There are a lot of basic accessibility errors on For example, the entire navigation bar below the main area of the site uses functional images (which include graphic text) without any alt text at all:

Screenshot of one of the navigation bars used on the website. None of the images use alt text. These are functional images as they are part of a link and must have alternative text.

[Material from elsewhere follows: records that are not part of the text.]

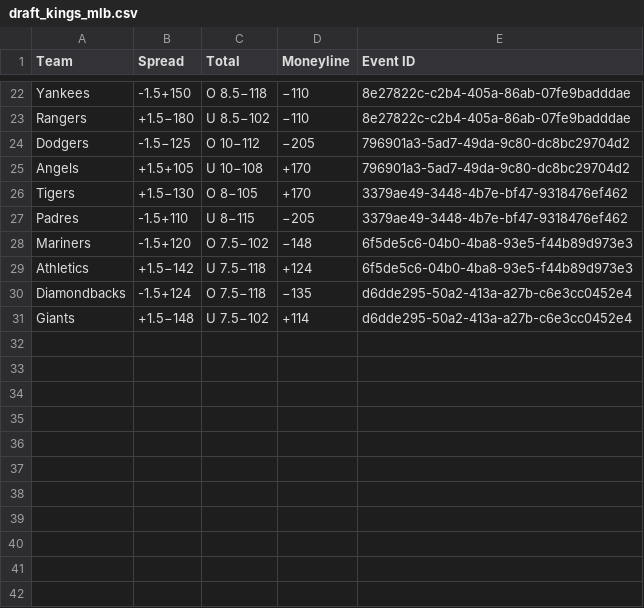
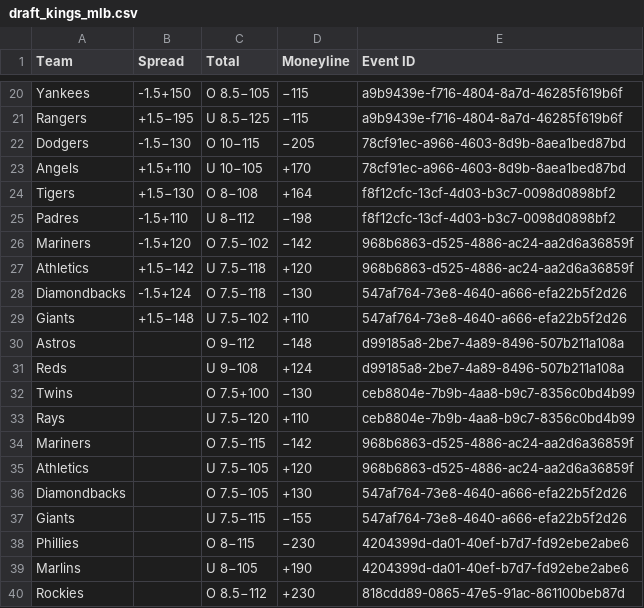
Before and after one commit to daleyren/sportsbook-arb, a CSV file: mlb/data/draft_kings_mlb.csv, drawn as a sheet; only a part is shown, gaps mark what is left out; addresses are those after the commit; the diff covers the shown part only; the diff names each change by its address in the sheet, - before the commit and + after, or states it on an @@ line.

```diff
--- a/mlb/data/draft_kings_mlb.csv
+++ b/mlb/data/draft_kings_mlb.csv
-C20 (Total): O 8.5−118
+C20 (Total): O 8.5−105
-D20:D21 (Moneyline): −110
+D20:D21 (Moneyline): −115
-E20:E21 (Event ID): 8e27822c-c2b4-405a-86ab-07fe9badddae
+E20:E21 (Event ID): a9b9439e-f716-4804-8a7d-46285f619b6f
-B21 (Spread): +1.5−180
+B21 (Spread): +1.5−195
-C21 (Total): U 8.5−102
+C21 (Total): U 8.5−125
-B22 (Spread): -1.5−125
+B22 (Spread): -1.5−130
-C22 (Total): O 10−112
+C22 (Total): O 10−115
-E22:E23 (Event ID): 796901a3-5ad7-49da-9c80-dc8bc29704d2
+E22:E23 (Event ID): 78cf91ec-a966-4603-8d9b-8aea1bed87bd
-B23 (Spread): +1.5+105
+B23 (Spread): +1.5+110
-C23 (Total): U 10−108
+C23 (Total): U 10−105
-C24 (Total): O 8−105
+C24 (Total): O 8−108
-D24 (Moneyline): +170
+D24 (Moneyline): +164
-E24:E25 (Event ID): 3379ae49-3448-4b7e-bf47-9318476ef462
+E24:E25 (Event ID): f8f12cfc-13cf-4d03-b3c7-0098d0898bf2
-C25 (Total): U 8−115
+C25 (Total): U 8−112
-D25 (Moneyline): −205
+D25 (Moneyline): −198
-D26 (Moneyline): −148
+D26 (Moneyline): −142
-E26:E27 (Event ID): 6f5de5c6-04b0-4ba8-93e5-f44b89d973e3
+E26:E27 (Event ID): 968b6863-d525-4886-ac24-aa2d6a36859f
-D27 (Moneyline): +124
+D27 (Moneyline): +120
-D28 (Moneyline): −135
+D28 (Moneyline): −130
-E28:E29 (Event ID): d6dde295-50a2-413a-a27b-c6e3cc0452e4
+E28:E29 (Event ID): 547af764-73e8-4640-a666-efa22b5f2d26
-D29 (Moneyline): +114
+D29 (Moneyline): +110
+row 30: Astros |  | O 9−112 | −148 | d99185a8-2be7-4a89-8496-507b211a108a
+row 31: Reds |  | U 9−108 | +124 | d99185a8-2be7-4a89-8496-507b211a108a
+row 32: Twins |  | O 7.5+100 | −130 | ceb8804e-7b9b-4aa8-b9c7-8356c0bd4b99
+row 33: Rays |  | U 7.5−120 | +110 | ceb8804e-7b9b-4aa8-b9c7-8356c0bd4b99
+row 34: Mariners |  | O 7.5−115 | −142 | 968b6863-d525-4886-ac24-aa2d6a36859f
+row 35: Athletics |  | U 7.5−105 | +120 | 968b6863-d525-4886-ac24-aa2d6a36859f
+row 36: Diamondbacks |  | O 7.5−105 | +130 | 547af764-73e8-4640-a666-efa22b5f2d26
+row 37: Giants |  | U 7.5−115 | −155 | 547af764-73e8-4640-a666-efa22b5f2d26
+row 38: Phillies |  | O 8−115 | −230 | 4204399d-da01-40ef-b7d7-fd92ebe2abe6
+row 39: Marlins |  | U 8−105 | +190 | 4204399d-da01-40ef-b7d7-fd92ebe2abe6
+row 40: Rockies |  | O 8.5−112 | +230 | 818cdd89-0865-47e5-91ac-861100beb87d
```
Also changed, not shown: 5 added rows, 4 removed rows and 64 edited cells elsewhere in this file, mlb/data/bet_mgm_mlb.csv, mlb/data/caesars_mlb.csv, 4 other files.
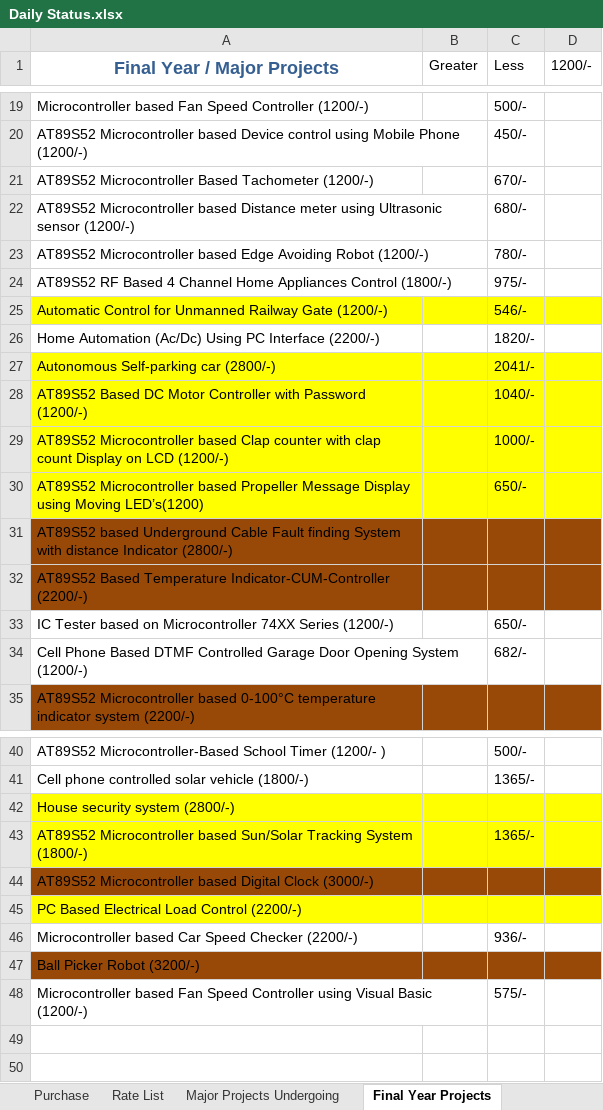
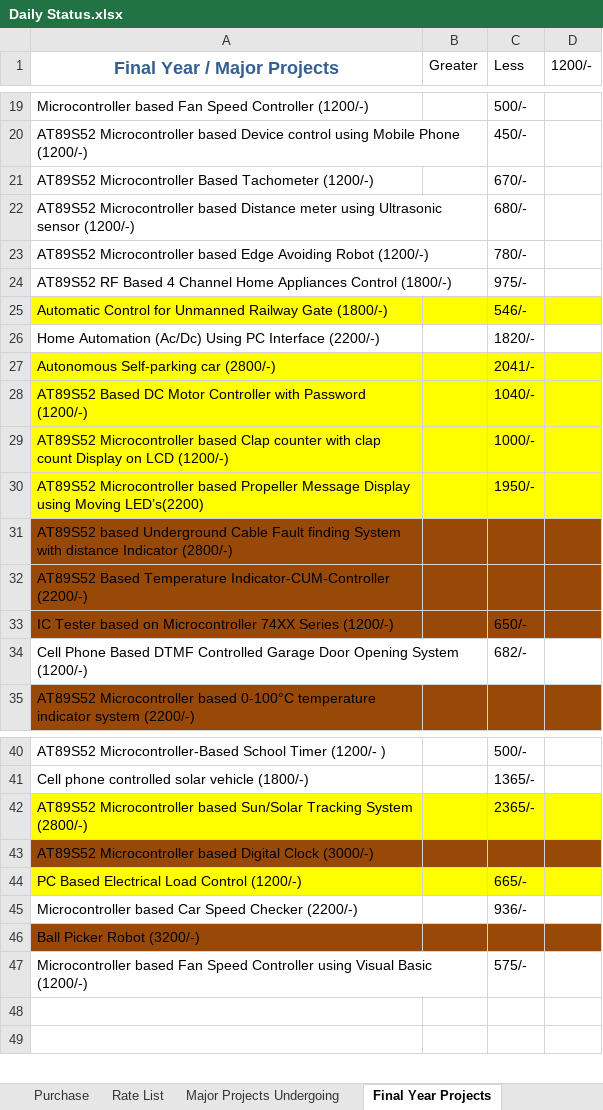
Before and after one commit to infocelab/embedded-projects, an Excel workbook: Documents/Daily Status.xlsx, sheet Final Year Projects, drawn as a sheet; only a part is shown, gaps mark what is left out; values as stored, in another font and other column widths than the file's, no borders; removed rows and columns are numbered as before the commit, all else as after; the diff names each change by its address in the sheet, - before the commit and + after, or states it on an @@ line.

Commit message:
updated

```diff
--- a/Documents/Daily Status.xlsx (sheet Final Year Projects)
+++ b/Documents/Daily Status.xlsx (sheet Final Year Projects)
-A25 (Final Year / Major Projects): …Railway Gate (1200/-)
+A25 (Final Year / Major Projects): …Railway Gate (1800/-)
-A30 (Final Year / Major Projects): …using Moving LED’s(1200)
+A30 (Final Year / Major Projects): …using Moving LED’s(2200)
-C30 (Less): 650/-
+C30 (Less): 1950/-
-A33:D33 fill: none
+A33:D33 fill: #984807
-row 42: House security system (2800/-)
-A42 (Final Year / Major Projects): …Tracking System (1800/-)
+A42 (Final Year / Major Projects): …Tracking System (2800/-)
-C42 (Less): 1365/-
+C42 (Less): 2365/-
-row 45: PC Based Electrical Load Control (2200/-)
+row 44: PC Based Electrical Load Control (1200/-) |  | 665/-
```
Also changed, not shown: sheet Rate List.
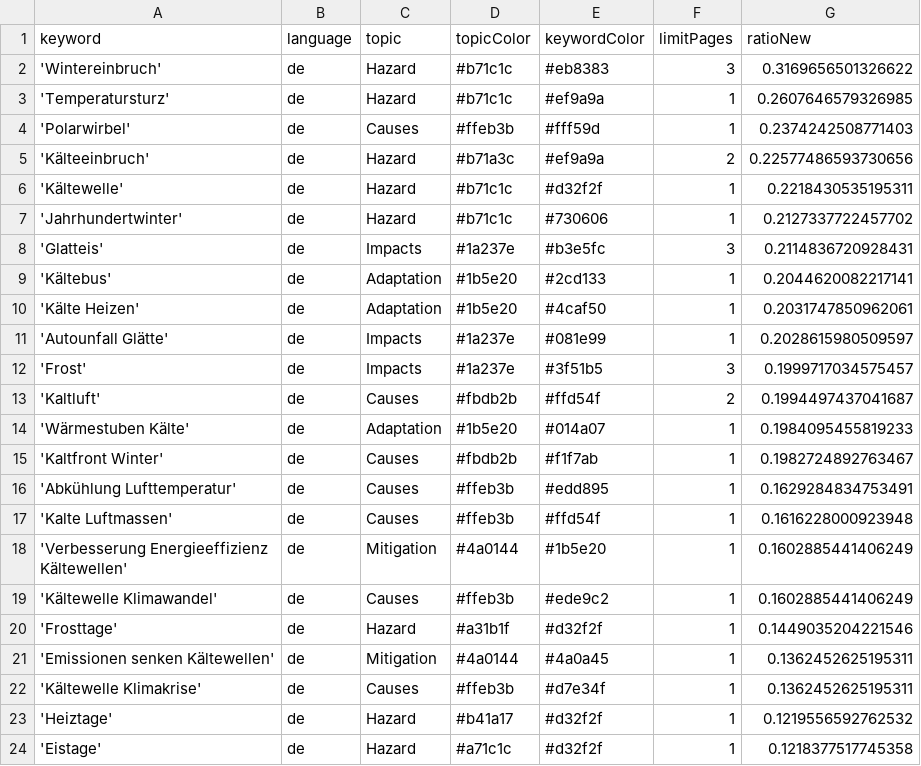
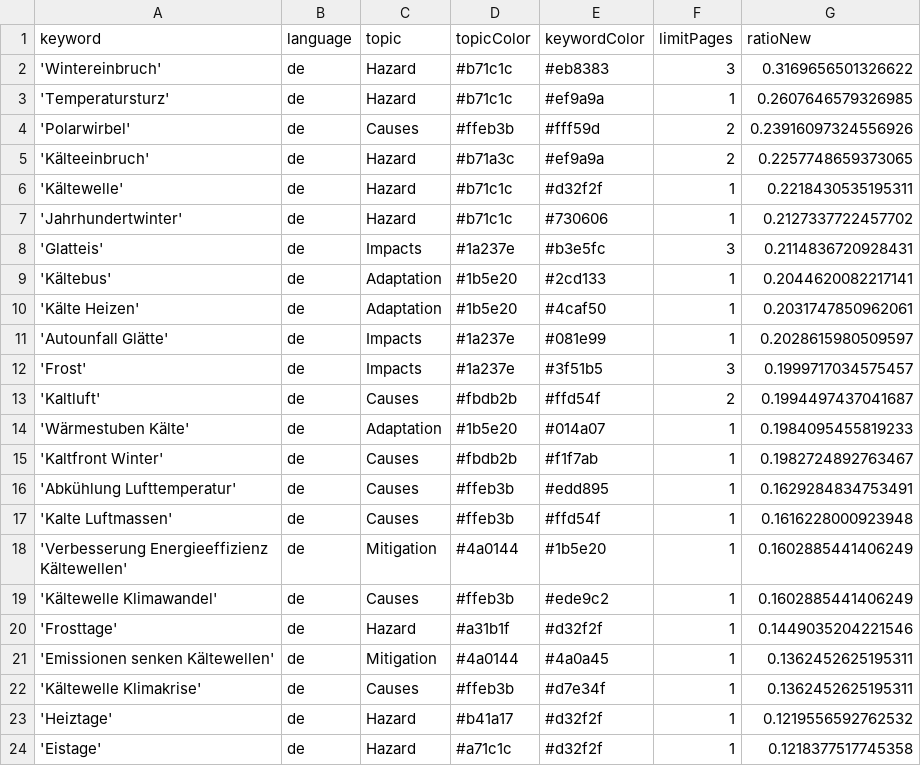
Before and after one commit to annajungfleischnews/coldIsComing, a CSV file: keywords.csv, drawn as a sheet.

```diff
--- a/keywords.csv
+++ b/keywords.csv
@@ -3,4 +3,4 @@ keyword,language,topic,topicColor,keywordColor,limitPages,ratioNew
 'Temperatursturz',de,Hazard,#b71c1c,#ef9a9a,1,0.2607646579326985
-'Polarwirbel',de,Causes,#ffeb3b,#fff59d,1,0.2374242508771403
-'Kälteeinbruch',de,Hazard,#b71a3c,#ef9a9a,2,0.22577486593730656
+'Polarwirbel',de,Causes,#ffeb3b,#fff59d,2,0.23916097324556926
+'Kälteeinbruch',de,Hazard,#b71a3c,#ef9a9a,2,0.2257748659373065
 'Kältewelle',de,Hazard,#b71c1c,#d32f2f,1,0.2218430535195311
```
Also changed, not shown: csv/news_2025_11.csv, csv/news_2025_12.csv.
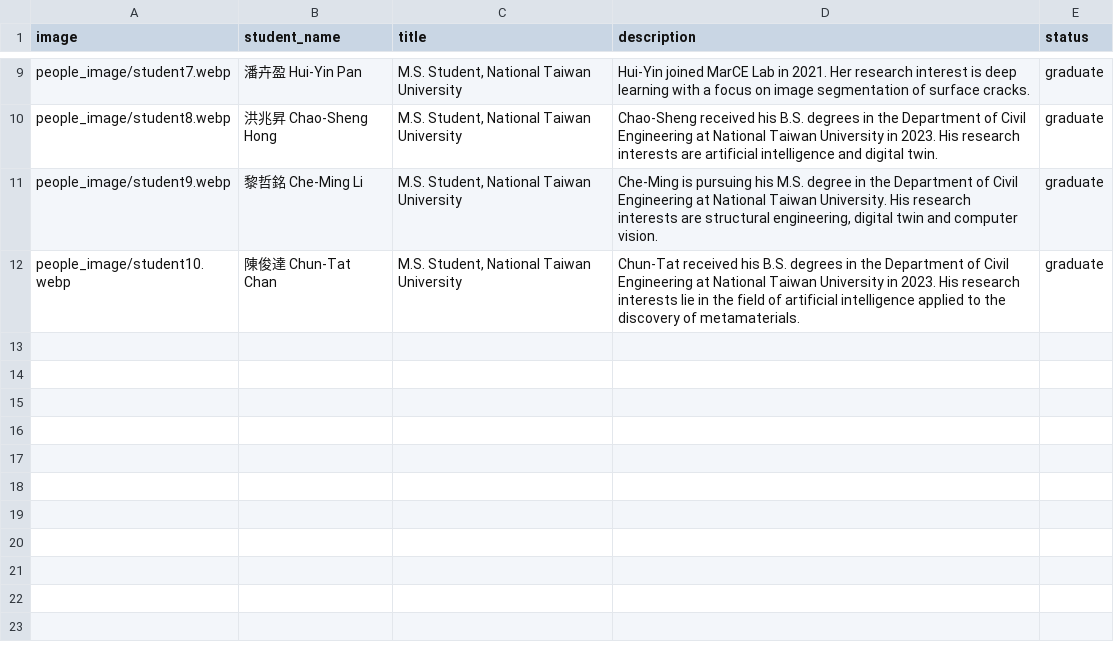
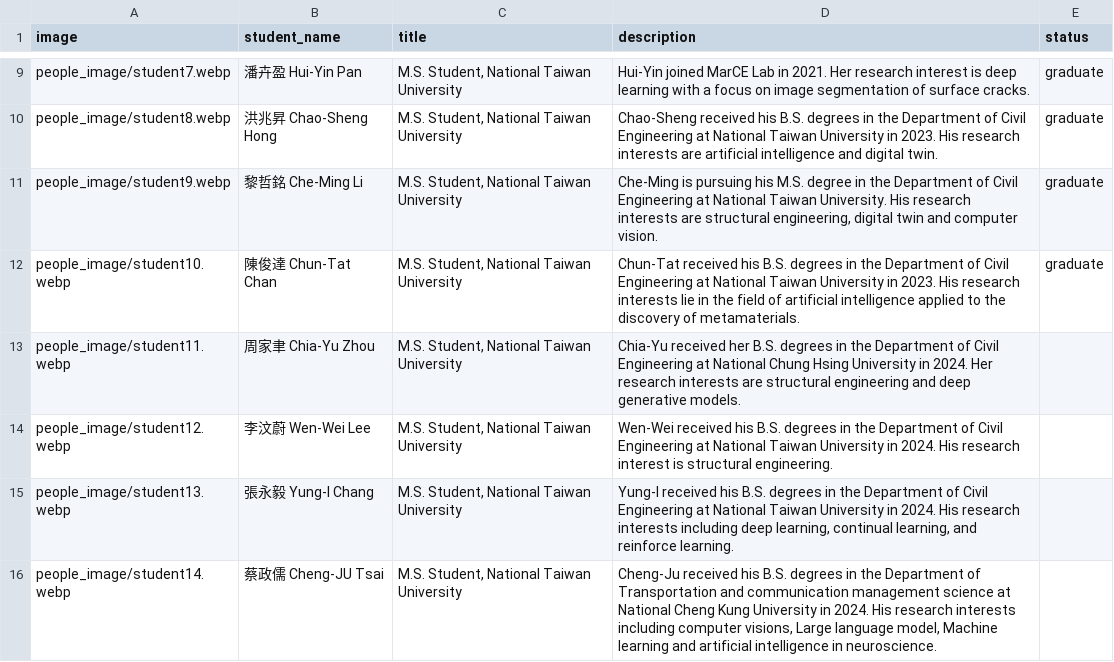
Before and after one commit to MarCE-Lab/MarCE-Lab.github.io, a TSV file: file/people.tsv, drawn as a sheet; only a part is shown, gaps mark what is left out.

```diff
--- a/file/people.tsv
+++ b/file/people.tsv
@@ -12 +12,5 @@ people_image/student9.webp	黎哲銘 Che-Ming Li	M.S. Student, National Taiwan U
 people_image/student10.webp	陳俊達 Chun-Tat Chan	M.S. Student, National Taiwan University	Chun-Tat received his B.S. degrees in the Department of Civil Engineering at National Taiwan University in 2023. His research interests lie in the field of artificial intelligence applied to the discovery of metamaterials.	graduate
+people_image/student11.webp	周家聿 Chia-Yu Zhou	M.S. Student, National Taiwan University	Chia-Yu received her B.S. degrees in the Department of Civil Engineering at National Chung Hsing University in 2024. Her research interests are structural engineering and deep generative models.
+people_image/student12.webp	李汶蔚 Wen-Wei Lee	M.S. Student, National Taiwan University	Wen-Wei received his B.S. degrees in the Department of Civil Engineering at National Taiwan University in 2024. His research interest is structural engineering.
+people_image/student13.webp	張永毅 Yung-I Chang	M.S. Student, National Taiwan University	Yung-I received his B.S. degrees in the Department of Civil Engineering at National Taiwan University in 2024. His research interests including deep learning, continual learning, and reinforce learning.
+people_image/student14.webp	蔡政儒 Cheng-JU Tsai	M.S. Student, National Taiwan University	Cheng-Ju received his B.S. degrees in the Department of Transportation and communication management science at National Cheng Kung University in 2024. His research interests including computer visions, Large language model, Machine learning and artificial intelligence in neuroscience.
```
Also changed, not shown: file/publications.tsv, 4 other files.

Some of the other alternative text doesn’t provide an appropriate replacement for the image. For example, the image that reads “From $54 each way” has alt text of “54”. Then, there are tables for layout and the inappropriate heading structure—the only h1s on the page are for help content bubbles that are hidden for most of the time.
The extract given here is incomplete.